High-risk SCC may also include those located on the ear, lip and genitalia, or in chronic wounds (Marjolin's ulcer). Other characteristics of higher-risk lesions include pain, rapid growth, paresthesia and cranial nerve involvement.
Not all perineural invasion is equal, Dr. High says. "The size of the nerves involved matters." Recent articles have shown that involvement of small unnamed nerves is less prognostically significant than is invasion of larger named nerves.6 Also, the presence of other risk factors such as tumor diameter, lymphovascular invasion and invasion beyond subcutaneous fat may be important in predicting less favorable outcomes.

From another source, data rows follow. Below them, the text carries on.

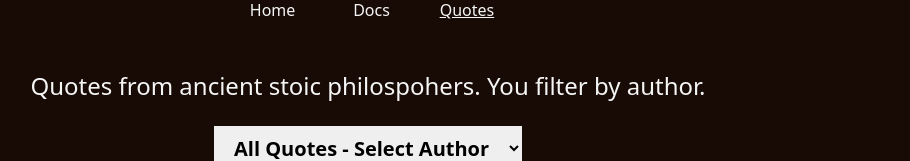
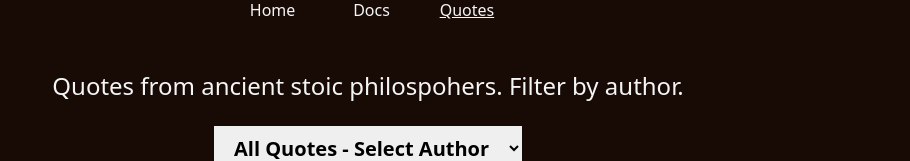
Before and after one commit to animatedbydj/stoic-quotes-frontend, a React (Create React App) app: page /quotes in a window 1280 px wide. Shown: the part 157-318 px from the top of the page, without its empty margins (272-1182 px from the left). Built offline with nearby package versions, Linux system fonts and the light colour scheme; no server answers; a web font is replaced by a local one.

Commit message:
small fix

```diff
--- a/src/components/Quotes.js
+++ b/src/components/Quotes.js
@@ -48,7 +48,7 @@ function Quotes() {
   return (
     <div>
       <h1 className='text-2xl text-center mb-6'>
-        Quotes from ancient stoic philospohers. You filter by author.
+        Quotes from ancient stoic philospohers. Filter by author.
       </h1>
 
       <select
```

"Often, the diagnosis of poorly differentiated SCC requires immunostaining," Dr. High says. When malignant spindle cells are encountered, immunostains for S100, SOX10, pancytokeratin, P63, CD10 and procollagen 1 are often utilized to include spindle-cell SCC, and exclude spindled/desmoplastic melanoma and atypical fibroxanthoma (AFX). "More than one immunostain may be needed to optimally include or exclude spindle-cell SCC," he adds.
AFX usually appears as dome-shaped lesions on the head or neck that exhibit low-grade malignant behavior. "Be careful that the sample is large enough to exclude a so-called pleomorphic sarcoma or malignant fibrocystiocytoma (MFH) that has been only barely encaptured in a shave," Dr. High cautions. The current standard treatment for AFX is surgical excision, he says, although Mohs micrographic surgery may be appropriate in locations that require tissue sparing.
"I have heard it explained that since the putative etiologic cell is unknown, AFX is, in large part, a ‘diagnosis by convention.’ It includes all malignant-appearing lesions that do not mark with immunostains in a manner consistent with melanoma or spindle-cell SCC," Dr. High emphasizes.
"There is an old adage in dermatopathology, and in pathology in a larger sense, that states: ‘garbage in = garbage out.’ If you put poor specimens and incomplete data into the system, then you should not be surprised to get poor diagnoses and lesser opinions out of the system," Dr. High explains. He also laments that every effort should be made to provide representative samplings, and accurate clinical data, such that optimal histologic opinions and better dermatologic care can transpire.
Disclosures: Dr. High reports no relevant financial interests.
1. Fernandez EM, Helm T, Ioffreda M, Helm KF. The vanishing biopsy: the trend toward smaller specimens. Cutis. 2005;76(5):335-9.
2. Ng JC, Swain S, Dowling JP, Wolfe R, Simpson P, Kelly JW. The impact of partial biopsy on histopathologic diagnosis of cutaneous melanoma: experience of an Australian tertiary referral service. Arch Dermatol. 2010;146(3):234-9.
3. Hoang MP, Dresser KA, Kapur P, et al. Microcystic adnexal carcinoma: an immunohistochemical reappraisal. Mod Pathol. 2008;21:178-185.
4. Wang H, Sun R, Lin H, Hu WH. P16INK4A as a surrogate biomarker for human papillomavirus-associated oral pharyngeal carcinoma: consideration of some aspects. Cancer Sci. 2013;104:1553-1559.
5. Homann N, Andl T, Nees M, Schuhmann A, Herold-Mende C, Bosch FX. Significance of aberrant p53 protein in head-neck tumors and its effect on proliferation and differentiation. HNO. 1993;41(5):254-60.
6. Carter JB, Johnson MM, Chua TL, Karia PS, Schmults CD. Outcomes of primary cutaneous squamous cell carcinoma with perineural invasion: and 11-year cohort study. JAMA Dermatol. 2013;149:35-41.